IntroThe Radeon HD 7770 comes with a GPU core speed of 1000 MHz, and the 1024 MB of GDDR5 RAM runs at 1125 MHz through a 128-bit bus. It also is made up of 640 SPUs, 40 Texture Address Units, and 16 ROPs.
Compare all of that to the Radeon HD 7850, which has clock speeds of 860 MHz on the GPU, and 1200 MHz on the 2048 MB of GDDR5 RAM. It features 1024 SPUs as well as 64 TAUs and 32 ROPs.
Power Usage and Theoretical Benchmarks
Power Consumption (Max TDP)
Theoretically, the Radeon HD 7850 should be quite a bit faster than the Radeon HD 7770 overall. (explain)
Texel RateThe Radeon HD 7850 is a lot (approximately 38%) better at AF than the Radeon HD 7770. (explain)
Pixel RateThe Radeon HD 7850 should be quite a bit (more or less 72%) better at full screen anti-aliasing than the Radeon HD 7770, and also should be able to handle higher resolutions without slowing down too much. (explain)
Please note that the above 'benchmarks' are all just theoretical - the results were calculated based on the card's specifications, and real-world performance may (and probably will) vary at least a bit.
Please note that the price comparisons are based on search keywords - sometimes it might show cards with very similar names that are not exactly the same as the one chosen in the comparison. We do try to filter out the wrong results as best we can, though.
Memory Bandwidth: Bandwidth is the max amount of data (measured in megabytes per second) that can be moved over the external memory interface within a second. It's calculated by multiplying the bus width by its memory clock speed. In the case of DDR type RAM, it should be multiplied by 2 again. If it uses DDR5, multiply by ANOTHER 2x. The better the bandwidth is, the faster the card will be in general. It especially helps with anti-aliasing, HDR and high resolutions.

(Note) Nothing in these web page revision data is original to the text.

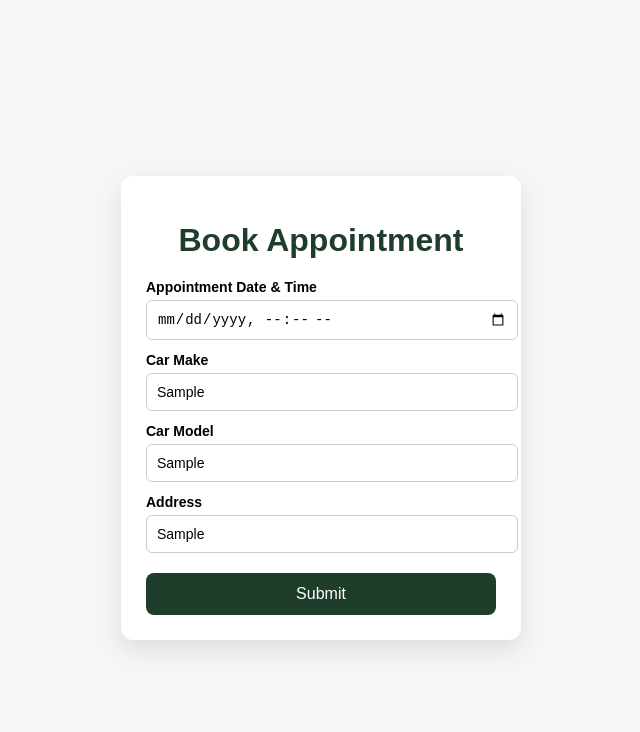
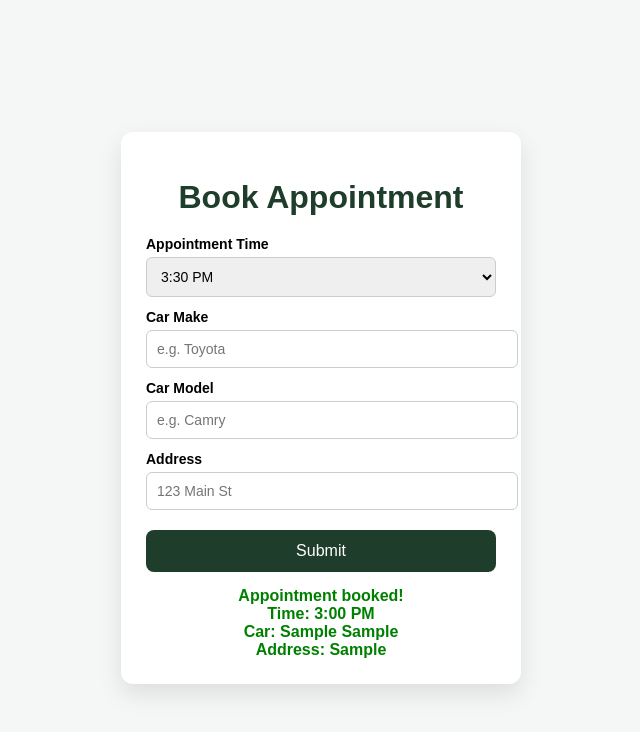
Before and after one commit to mavsbacs-creator/appointment-app, a plain HTML site: page index.html in a window 1280 px wide. Both pictures are taken after typing "Sample", "Sample", "Sample" into the empty fields and a click on the button "Submit". Shown: the whole page, without its empty margins (319-959 px from the left). Drawn offline with Linux system fonts and the light colour scheme.

Commit message:
Update index.html

```diff
--- a/index.html
+++ b/index.html
@@ -34,7 +34,7 @@
       display: block;
     }
 
-    input {
+    input, select {
       width: 100%;
       padding: 10px;
       margin-top: 5px;
@@ -73,8 +73,8 @@
   <div class="card">
     <h1>Book Appointment</h1>
 
-    <label>Appointment Date & Time</label>
-    <input type="datetime-local" id="time">
+    <label>Appointment Time</label>
+    <select id="timeSlots"></select>
 
     <label>Car Make</label>
     <input type="text" id="make" placeholder="e.g. Toyota">
@@ -93,8 +93,29 @@
   </div>
 
   <script>
+    // Generate 30-min interval time slots from 3 PM to 9 PM
+    const availableTimes = [];
+    for (let hour = 15; hour <= 21; hour++) {
+      const hour12 = hour > 12 ? hour - 12 : hour;
+      const ampm = hour >= 12 ? "PM" : "AM";
+      availableTimes.push(`${hour12}:00 ${ampm}`);
+      if (hour !== 21) availableTimes.push(`${hour12}:30 ${ampm}`);
+    }
+
+    const select = document.getElementById("timeSlots");
+
+    function updateSelect() {
+      select.innerHTML = "";
+      availableTimes.forEach(time => {
+        const option = document.createElement("option");
+        option.value = time;
+        option.text = time;
+        select.appendChild(option);
+      });
+    }
+
     function submitForm() {
-      const time = document.getElementById("time").value;
+      const time = select.value;
       const make = document.getElementById("make").value;
       const model = document.getElementById("model").value;
       const address = document.getElementById("address").value;
@@ -104,14 +125,33 @@
         return;
       }
 
+      // Remove booked time from the availableTimes array
+      const index = availableTimes.indexOf(time);
+      if (index !== -1) {
+        availableTimes.splice(index, 1);
+        updateSelect();
+      } else {
+        alert("That time is already booked!");
+        return;
+      }
+
       console.log("Appointment Details:");
       console.log("Time:", time);
       console.log("Make:", make);
       console.log("Model:", model);
       console.log("Address:", address);
 
-      document.getElementById("successMessage").style.display = "block";
+      const successMsg = document.getElementById("successMessage");
+      successMsg.innerText = `Appointment booked!\nTime: ${time}\nCar: ${make} ${model}\nAddress: ${address}`;
+      successMsg.style.display = "block";
+
+      // Clear input fields
+      document.getElementById("make").value = "";
+      document.getElementById("model").value = "";
+      document.getElementById("address").value = "";
     }
+
+    updateSelect(); // Populate time dropdown
   </script>
 
 </body>
```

Texel Rate: Texel rate is the maximum texture map elements (texels) that can be applied in one second. This is worked out by multiplying the total amount of texture units by the core clock speed of the chip. The better this number, the better the card will be at handling texture filtering (anisotropic filtering - AF). It is measured in millions of texels processed per second.
Pixel Rate: Pixel rate is the maximum number of pixels that the graphics card can possibly record to the local memory in one second - measured in millions of pixels per second. The figure is calculated by multiplying the amount of ROPs by the the card's clock speed. ROPs (Raster Operations Pipelines - sometimes also referred to as Render Output Units) are responsible for outputting the pixels (image) to the screen. The actual pixel rate also depends on quite a few other factors, most notably the memory bandwidth - the lower the bandwidth is, the lower the ability to get to the max fill rate.